Though the employment labor count has fallen, the thousands of U.S. manufacturing companies represent a slow-moving boat that is not sinking anytime soon. Manufacturing remains an important cornerstone of the economy.

So, consolidation isn’t quite as big as one might think, but does it make sense to invest in M&D? To make money, a financial buyer naturally would be attracted to a sector that has more attractive growth – like healthcare, services, or technology. These sectors have a rising tide of industry growth, which an investor can buy into – though at the price of a higher purchase multiple.

An M&D company, on the other hand, might be growing at 2% and on the surface might not seem as attractive. However, through purchase at a lower multiple and with aggressive improvements in operations, platform creation, pricing, and product, we are seeing positive results in the M&D space from our clients.

FEI: For those manufacturers that have consolidated over the past several years, from your experience how successful have their due diligence and integration efforts been? What are the biggest barriers to post-deal success?

Schrock: I do a lot of due diligence and a lot of integration. If you look at those two parts, where do companies fall down?

In due diligence, typically the financial and tax areas get the most thorough treatment because findings in those areas affect earnings before interest, taxes, depreciation, and amortization (EBITDA), which translates directly to the purchase price and the likelihood of close. Financial diligence can be roughly characterized as backward looking at historical numbers.

Forward-looking areas like operations and IT diligence account for baseline status but often project in a speculative manner as to what it’s going to cost to deal with IT and what synergies will be obtained as operations and integrations move forward. I typically see that IT costs for integration are underestimated when compared to actual, and increased revenue potential of integration synergies is overestimated. When you later look at M&A results, you need to ask, “Were the surprising results bad diligence or bad execution?”

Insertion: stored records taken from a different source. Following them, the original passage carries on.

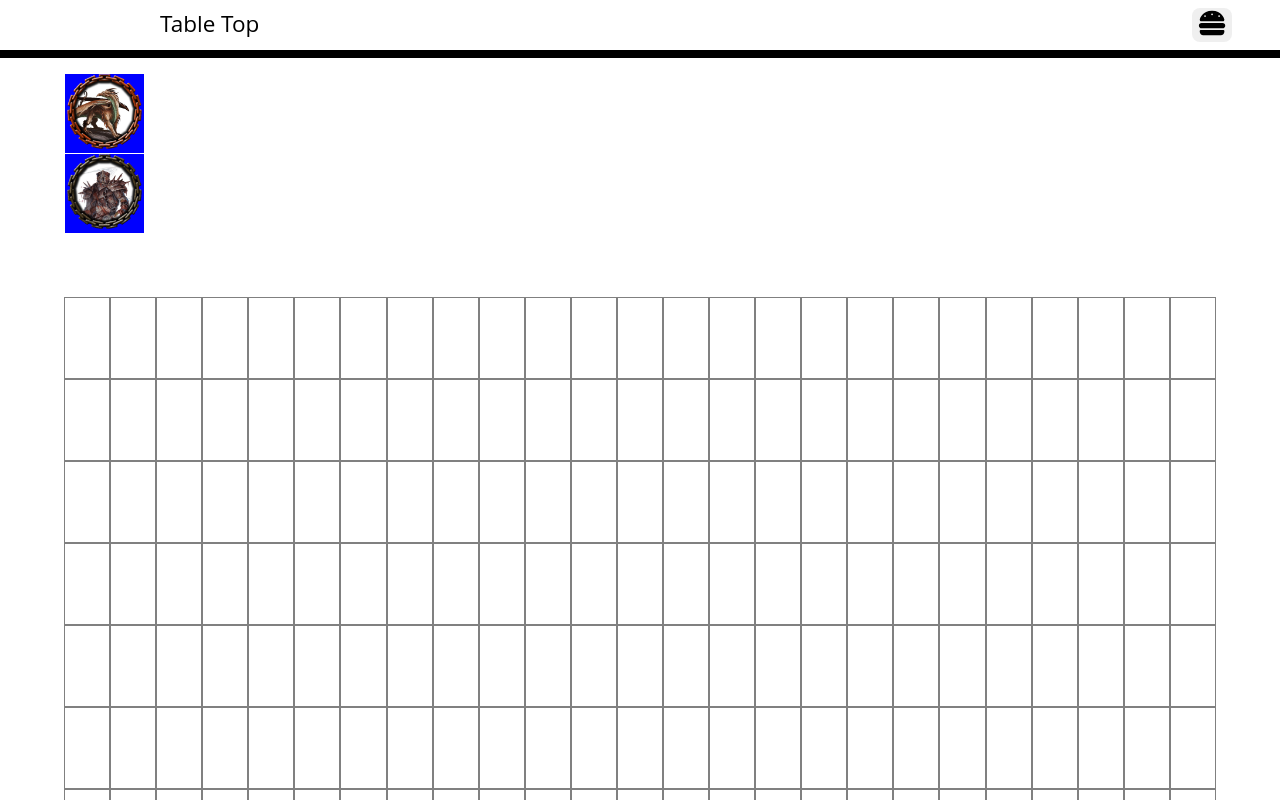
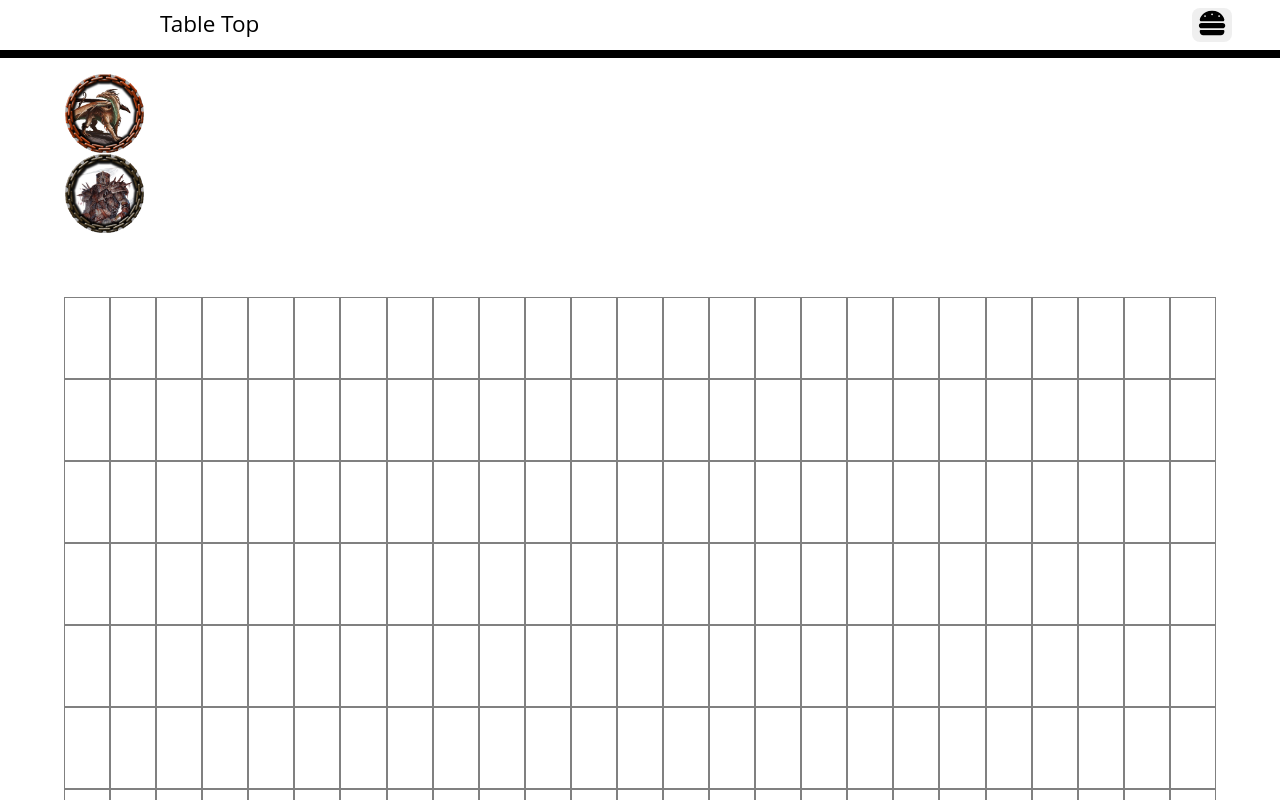
Before and after one commit to tlonergan/table-top, a React (Create React App) app: page / in a window 1280 px wide. Shown: the top 800 px of the page. Built offline with nearby package versions, Linux system fonts and the light colour scheme.

Commit message:
Playing dress up

```diff
--- a/src/components/token.jsx
+++ b/src/components/token.jsx
@@ -15,9 +15,9 @@ const Token = ({state, parentAtom}) => {
         });
     }, [parent]);
 
-    useEffect(() => {
-        updatePreviousParent();
-    }, [token]);
+    // useEffect(() => {
+    //     updatePreviousParent();
+    // }, [token]);
 
     const [, drag] = useDrag(() =>({
         type: DraggableItemTypes.TOKEN,
@@ -36,7 +36,6 @@ const Token = ({state, parentAtom}) => {
         if(parentPostion.x != tokenPosition.x || parentPostion.y != tokenPosition.y){
             console.log("Position changed");
 
-            // parent.tokenAtom = null;
             setParent(prev => {
                 let newParent = ({...prev});
                 newParent.tokenAtom = null;
--- a/src/index.css
+++ b/src/index.css
@@ -246,13 +246,14 @@ a {
 }
 
 .token {
-  background-color: blue;
+  border-radius: 100%;
+  background-color: darkgray;
   height: 79px;
   width: 79px;
   margin: .5px;
 }
 
 .token > img{
-  height: 75px;
-  width: 75px;
+  height: 79px;
+  width: 79px;
 }
```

The time spent in diligence is limited and might result in limited information, so there certainly are issues with the ability of the providers to project precise numbers with confidence and accuracy. That said, a primary issue is the lack of post-close execution rigor in delivering on the expectations. In my experience, I find execution is most often where the problems occur – where potential goes unrealized.

FEI: Finally, what role do you see the finance function (CFOs, etc.) playing in the manufacturing industry this year? How will trade challenges and post-merger efforts affect their roles?

Schrock: I see CFOs as the leaders in organizations at executing on the corporate strategy. They’re so integral to almost everything, I feel their importance can’t be overstated here.

One of the things CFOs do great is helping to shine a light on this new reality that we’re dealing with. On the cost side they can communicate explicitly how the tariffs are affecting product costs and can put some pressure toward a drive for an alternative supply chain strategy. CFOs are vital to putting numbers on tariff impacts and forcing operations to make things happen.

On the sales side, CFOs also are extremely important. CFOs can create clear insight into the true margins across different product lines and customer segments with tariff impacts built into decision-making cost models. They can drive for a reevaluation of margins by Pareto stratification (e.g., C customers and C products get a 20% price increase, while A customers and A products stay flat). CFOs can be a real driver to having their organization simplify, focus, and improve profitability.
[1] U.S. Bureau of Labor Statistics, “All Employees, Manufacturing [MANEMP],” retrieved from FRED, Federal Reserve Bank of St. Louis, Dec. 24, 2019,; Heather Long, “U.S. Has Lost 5 Million manufacturing Jobs Since 2000,” CNN Business, March 29, 2016,
[2] U.S. Bureau of Labor Statistics, “All Employees, Manufacturing [MANEMP],” retrieved from FRED, Federal Reserve Bank of St. Louis, Dec. 24, 2019,